A battle between the world's 2 greatest minds begins when Light Yagami finds the Death Note, a notebook with the power to kill, and decides to rid the world of criminals.
For more about Death Note Collection and the Death Note Collection Blu-ray release, see Death Note Collection Blu-ray Review published by Jeffrey Kauffman on July 27, 2011 where this Blu-ray release scored 3.5 out of 5.
Starring: Tatsuya Fujiwara, Ken'ichi Matsuyama
Director: Shűsuke Kaneko
» See full cast & crew
Death Note Collection Blu-ray Review
Are these films to die for?
Reviewed by Jeffrey Kauffman, July 27, 2011
The Tibetans have that pesky Book of the Dead, the Jews inscribe everyone in the Book of Life annually in the period between Rosh Hoshana and Yom Kippur, but there's probably been nothing quite like the little booklet Japanese student Light (Tatsuya Fujiwara) comes across, which is emblazoned with the title Death Note. This booklet is very helpfully replete with instructions in its inside cover, instructions which give rather picayune directions indicating that within a certain framework of rules, anyone whose name is written in the book will die. Light soon becomes an avenging force, striking down criminals (and even those only accused of being criminals) from afar, in the process becoming a folk hero known as Kira and stymieing the police to the point where they bring in L (Ken'ichi Matsuyama), the world's greatest detective, to help track Light down. Death Note is a relatively new live action franchise based on a manga and anime (three films and counting, though only the first two are included in this compilation), and at its core it asks that question which often came out of supporting players' mouths in B-movies of yore, "Will you use your powers only for good, and not for evil?" Light seems to be on the side of, well, light, but Ryuk, the shinigami (death spirit) who dropped the book, thereby more or less giving it away to Light, warns the student that possessing the book will uncover dark layers of the soul.

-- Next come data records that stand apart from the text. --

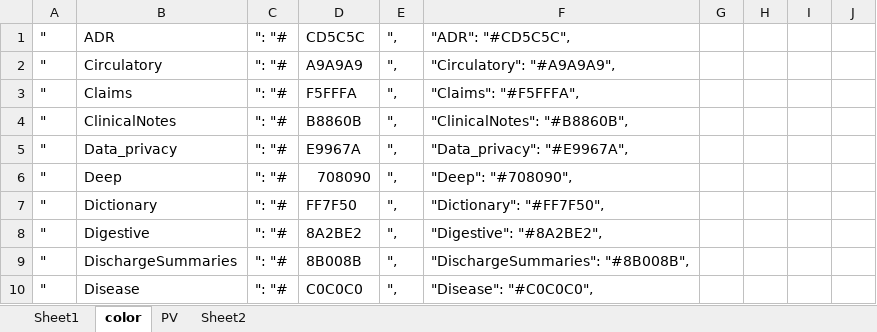
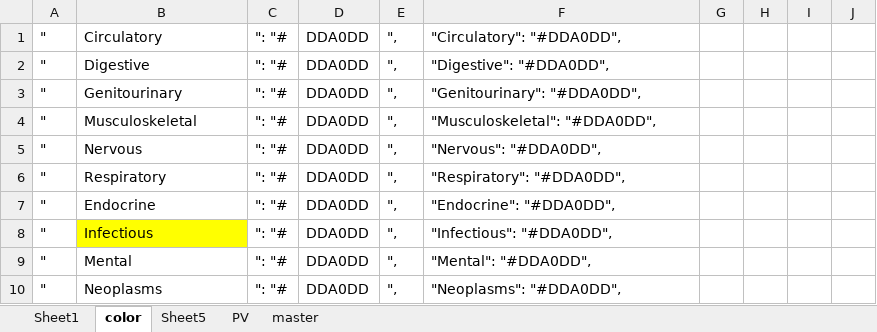
Before and after one commit to sunyangfu/sunyangfu.github.io, an Excel workbook: d3/cnr_d3.xlsx, sheet color, drawn as a sheet; only a part is shown; values as stored, in another font and other column widths than the file's, no borders; conditional formats not drawn; the diff covers the shown part only; the diff names each change by its address in the sheet, - before the commit and + after, or states it on an @@ line.

```diff
--- a/d3/cnr_d3.xlsx (sheet color)
+++ b/d3/cnr_d3.xlsx (sheet color)
-sheet tab: Sheet2
+sheet tab: master
+sheet tab: Sheet5
-B1: ADR
+B1: Circulatory
-D1: CD5C5C
+D1: DDA0DD
-F1: "ADR": "#CD5C5C",
+F1: "Circulatory": "#DDA0DD",
-B2: Circulatory
+B2: Digestive
-D2: A9A9A9
+D2: DDA0DD
-F2: "Circulatory": "#A9A9A9",
+F2: "Digestive": "#DDA0DD",
-B3: Claims
+B3: Genitourinary
-D3: F5FFFA
+D3: DDA0DD
-F3: "Claims": "#F5FFFA",
+F3: "Genitourinary": "#DDA0DD",
-B4: ClinicalNotes
+B4: Musculoskeletal
-D4: B8860B
+D4: DDA0DD
-F4: "ClinicalNotes": "#B8860B",
+F4: "Musculoskeletal": "#DDA0DD",
-B5: Data_privacy
+B5: Nervous
-D5: E9967A
+D5: DDA0DD
-F5: "Data_privacy": "#E9967A",
+F5: "Nervous": "#DDA0DD",
-B6: Deep
+B6: Respiratory
-D6: 708090
+D6: DDA0DD
-F6: "Deep": "#708090",
+F6: "Respiratory": "#DDA0DD",
-B7: Dictionary
+B7: Endocrine
-D7: FF7F50
+D7: DDA0DD
-F7: "Dictionary": "#FF7F50",
+F7: "Endocrine": "#DDA0DD",
-B8: Digestive
+B8: Infectious
-B8 fill: none
+B8 fill: #FFFF00
-D8: 8A2BE2
+D8: DDA0DD
-F8: "Digestive": "#8A2BE2",
+F8: "Infectious": "#DDA0DD",
-B9: DischargeSummaries
+B9: Mental
-D9: 8B008B
+D9: DDA0DD
-F9: "DischargeSummaries": "#8B008B",
+F9: "Mental": "#DDA0DD",
-B10: Disease
+B10: Neoplasms
-D10: C0C0C0
+D10: DDA0DD
-F10: "Disease": "#C0C0C0",
+F10: "Neoplasms": "#DDA0DD",
```
Also changed, not shown: 101 edited cells and cell formats elsewhere in this sheet, sheet Sheet1, sheet master, formulas that keep their value, 1 other file.
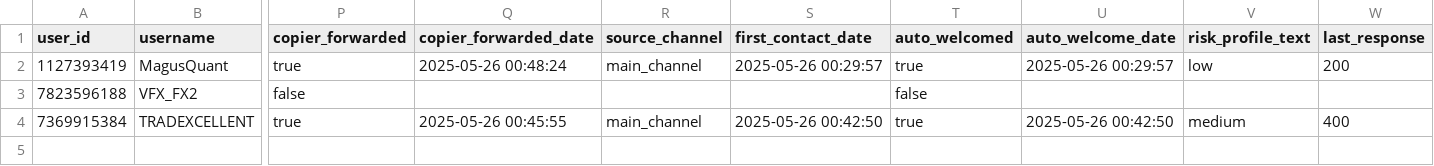
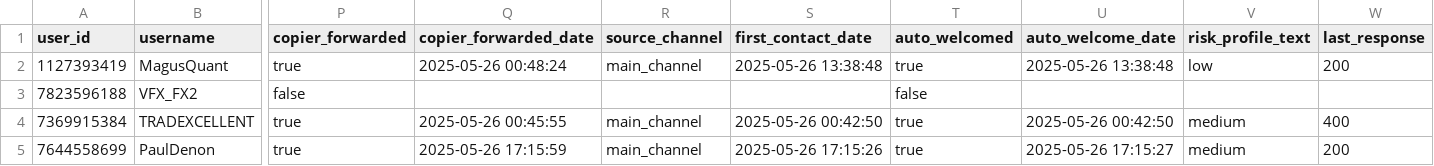
Before and after one commit to PabloMarzol/tele_algo, a CSV file: bot_data/users.csv, drawn as a sheet; only a part is shown, gaps mark what is left out; rows hold the shown columns only; the diff names each change by its address in the sheet, - before the commit and + after, or states it on an @@ line.

```diff
--- a/bot_data/users.csv
+++ b/bot_data/users.csv
-S2 (first_contact_date): 2025-05-26 00:29:57
+S2 (first_contact_date): 2025-05-26 13:38:48
-U2 (auto_welcome_date): 2025-05-26 00:29:57
+U2 (auto_welcome_date): 2025-05-26 13:38:48
+row 5: 7644558699 | PaulDenon | true | 2025-05-26 17:15:59 | main_channel | 2025-05-26 17:15:26 | true | 2025-05-26 17:15:27 | medium | 200
```
Also changed, not shown: bot_data/analytics.csv, 7 other files.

Live action adaptations of cartoons (and/or animes) aren't always the most compelling entertainments around, and Death Note may not satisfy purists who have been longtime fans of either the manga or anime forms of the project. But it's a decently constructed thriller with some interesting elements which help to maintain overall viewer interest even if some aspects of the film lag from time to time.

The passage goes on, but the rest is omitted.